Predictors of COVID-19 Vaccine Intention: Evidence from Chile, Mexico, and Colombia

Salazar Fernandez, Camila
Jose Baeza Rivera, Maria
Villanueva, Marcoantonio
Padilla Bautista, Joaquin Alberto
Navarro, Regina M.
Pino, Mariana
Datos de publicación:
(1) Background: Although the evidence is consistent that vaccines for COVID-19 effectively prevent severe illness or death, the rapid development of vaccines has led to increased beliefs about possible negative consequences and conspiracy theories about the vaccine. Several factors influence whether or not people decide to be vaccinated.

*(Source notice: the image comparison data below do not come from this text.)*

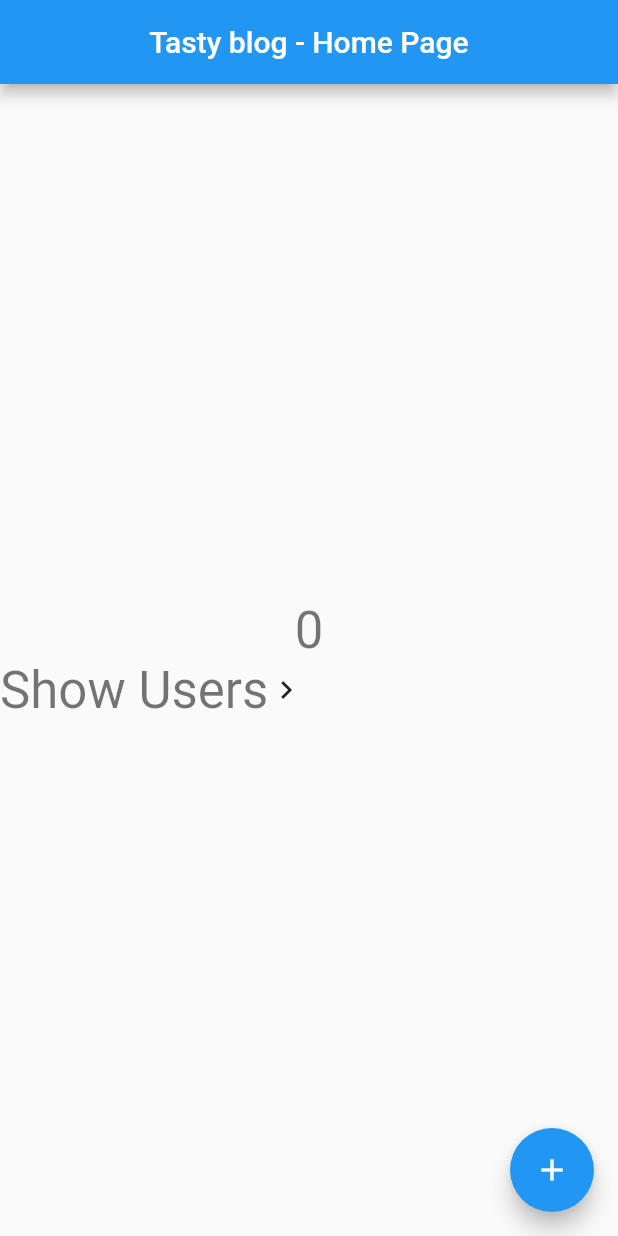
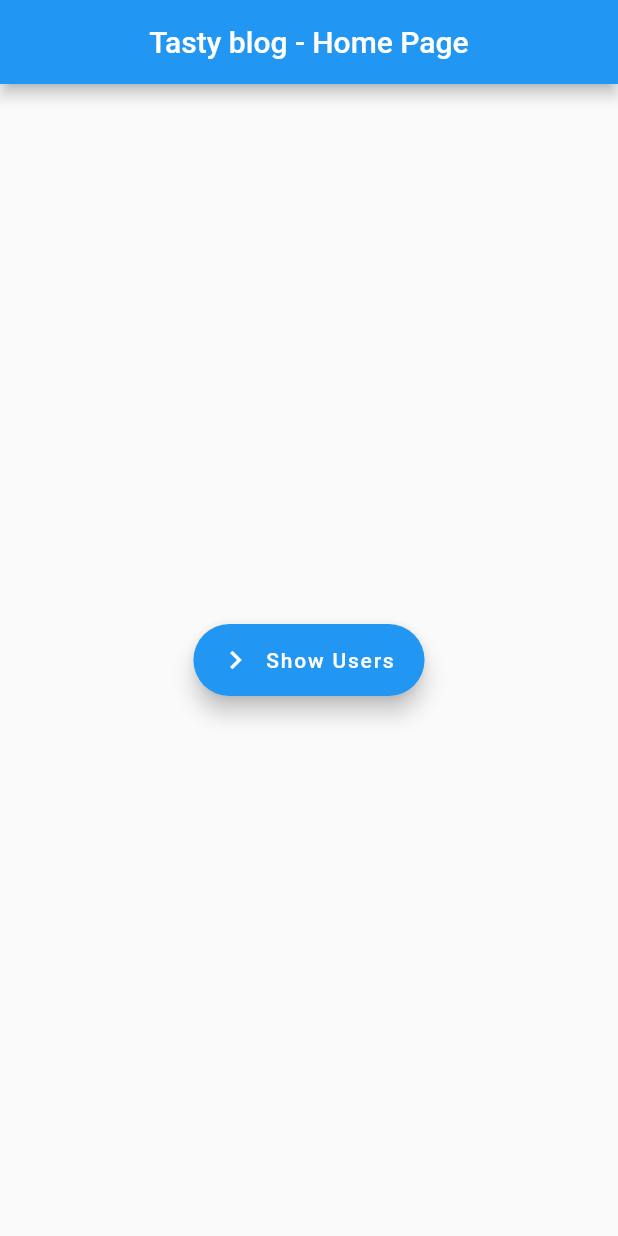
Before and after one commit to kkrisstoff/mobi-blog-lite, a Flutter app: the screen it shows after launch, on a phone screen of 412 x 824 dp. Run offline on Flutter 3.47's test engine with Material 2 defaults, Android fonts, the phone set to English and light mode, and no system bars; our stand-ins replace bloc, flutter_bloc.

Commit message:
counter fixes

```diff
--- /dev/null
+++ b/lib/HomeScreen/counter/counter.dart
@@ -0,0 +1,2 @@
+export 'cubit/counter_cubit.dart';
+export 'view/counter_view.dart';
--- /dev/null
+++ b/lib/HomeScreen/counter/cubit/counter_cubit.dart
@@ -0,0 +1,8 @@
+import 'package:bloc/bloc.dart';
+
+class CounterCubit extends Cubit<int> {
+  CounterCubit() : super(0);
+
+  void increment() => emit(state + 1);
+  void decrement() => emit(state - 1);
+}
--- a/lib/HomeScreen/home.dart
+++ b/lib/HomeScreen/home.dart
@@ -1,60 +1,48 @@
 import 'package:flutter/material.dart';
+import 'package:flutter_bloc/flutter_bloc.dart';
 
+import './counter/counter.dart';
 import '../UsersScreen/users.dart';
 
-class HomePage extends StatefulWidget {
+class HomePage extends StatelessWidget {
   static const routeName = '/';
 
   HomePage({Key key, this.title}) : super(key: key);
   final String title;
 
   @override
-  _MyHomePageState createState() => _MyHomePageState();
+  Widget build(BuildContext context) {
+    return Scaffold(
+      appBar: AppBar(
+        title: Text(this.title),
+        centerTitle: true
+      ),
+      body: ShowUsersButton()
+    );
+
+    // return BlocProvider(
+    //   create: (_) => CounterCubit(),
+    //   child: Scaffold(
+    //     appBar: AppBar(
+    //       title: Text(this.title),
+    //       centerTitle: true
+    //     ),
+    //     body: CounterView(),
+    //     floatingActionButton: CounterAcrionButtons()
+    //   )
+    // );
+
+  }
 }
 
-class _MyHomePageState extends State<HomePage> {
-  int _counter = 0;
-
-  void _incrementCounter() {
-    setState(() {
-      _counter++;
-    });
-  }
-
+class ShowUsersButton extends StatelessWidget {
   @override
   Widget build(BuildContext context) {
-
-    return Scaffold(
-      appBar: AppBar(
-        title: Text(widget.title),
-        centerTitle: true
-      ),
-      body: Container(
-        child: Column(
-          mainAxisAlignment: MainAxisAlignment.center,
-          children: <Widget>[
-
-            Text(
-              '$_counter',
-              style: Theme.of(context).textTheme.headline4,
-            ),
-            // TODO: why it doesn't work?
-            // FloatingActionButton.extended(
-            //   icon: const Icon(Icons.navigate_next),
-            //   label: Text('Show Users'),
-            //   onPressed: () {
-            //     Navigator.pushNamed(
-            //       context,
-            //       UsersPage.routeName,
-            //       arguments: ScreenArguments(
-            //         'Users Screen',
-            //         'Some sub-title',
-            //       )
-            //     );
-            //   },
-            // ),
-            GestureDetector(
-              onTap: () {
+    return  Center(
+      child: FloatingActionButton.extended(
+        icon: const Icon(Icons.navigate_next),
+        label: Text('Show Users'),
+        onPressed: () {
           Navigator.pushNamed(
             context,
             UsersPage.routeName,
@@ -64,31 +52,7 @@ class _MyHomePageState extends State<HomePage> {
             )
           );
         },
-              child: Hero(
-                tag: 'imageHero',
-                child: Center(child:
-                  Row(
-                    children: [
-                      Text(
-                        'Show Users',
-                        style: Theme.of(context).textTheme.headline4,
-                      ),
-                      Icon(Icons.navigate_next),
-                    ]
-                  ),
       )
-              ),
-            ),
-
-          ],
-        ),
-      ),
-
-      floatingActionButton: FloatingActionButton(
-        onPressed: _incrementCounter,
-        tooltip: 'Increment',
-        child: Icon(Icons.add),
-      ), // This trailing comma makes auto-formatting nicer for build methods.
     );
   }
 }
--- a/lib/UsersScreen/users.dart
+++ b/lib/UsersScreen/users.dart
@@ -2,7 +2,7 @@ import 'package:flutter/material.dart';
 import 'package:http/http.dart' as http;
 import 'dart:convert';
 
-import '../UserDetailScreen/userDetail.dart';
+import '../UserDetailScreen/user_detail.dart';
 
 
 
--- a/pubspec.yaml
+++ b/pubspec.yaml
@@ -24,7 +24,8 @@ dependencies:
   flutter:
     sdk: flutter
   http: ^0.12.2
-
+  bloc: ^6.0.0
+  flutter_bloc: ^6.0.0
 
   # The following adds the Cupertino Icons font to your application.
   # Use with the CupertinoIcons class for iOS style icons.
```
Also changed, not shown: lib/HomeScreen/counter/view/counter_view.dart (added, +70 -0 lines), lib/counter_observer.dart (added, +9 -0 lines), lib/main.dart (+6 -1 lines), lib/UserDetailScreen/user_detail.dart (renamed from lib/UserDetailScreen/userDetail.dart), pubspec.lock. Lines whose indentation alone changed are shown as unchanged.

Some studies suggest that our perception of what significant others do and think influences our behavior. (2) Methods: This study evaluates the predictive role of beliefs about negative consequences of the COVID-19 vaccine, conspiracy beliefs about this vaccine, and social influence on the intention to vaccinate against COVID-19 in three Latin American and Caribbean countries: Chile, Mexico, and Colombia. Using convenience sampling, 2075 adults from Chile (48.3%), Mexico (27.6%), and Colombia (24.6%) participated by answering an online questionnaire with variables of interest. (3) Results: Despite the differences between countries, the results showed that the proposed model is invariant and explains between 56-66% of the COVID19 vaccination intent. Specifically, controlling for age, socioeconomic status, political orientation, and educational level, we found that beliefs about the negative consequences of the COVID-19 vaccine were the main predictor followed by social influence. Beliefs in conspiracy theories did not predict vaccination intention (4) Conclusions: Considering these variables in campaigns to boost vaccination intention is discussed.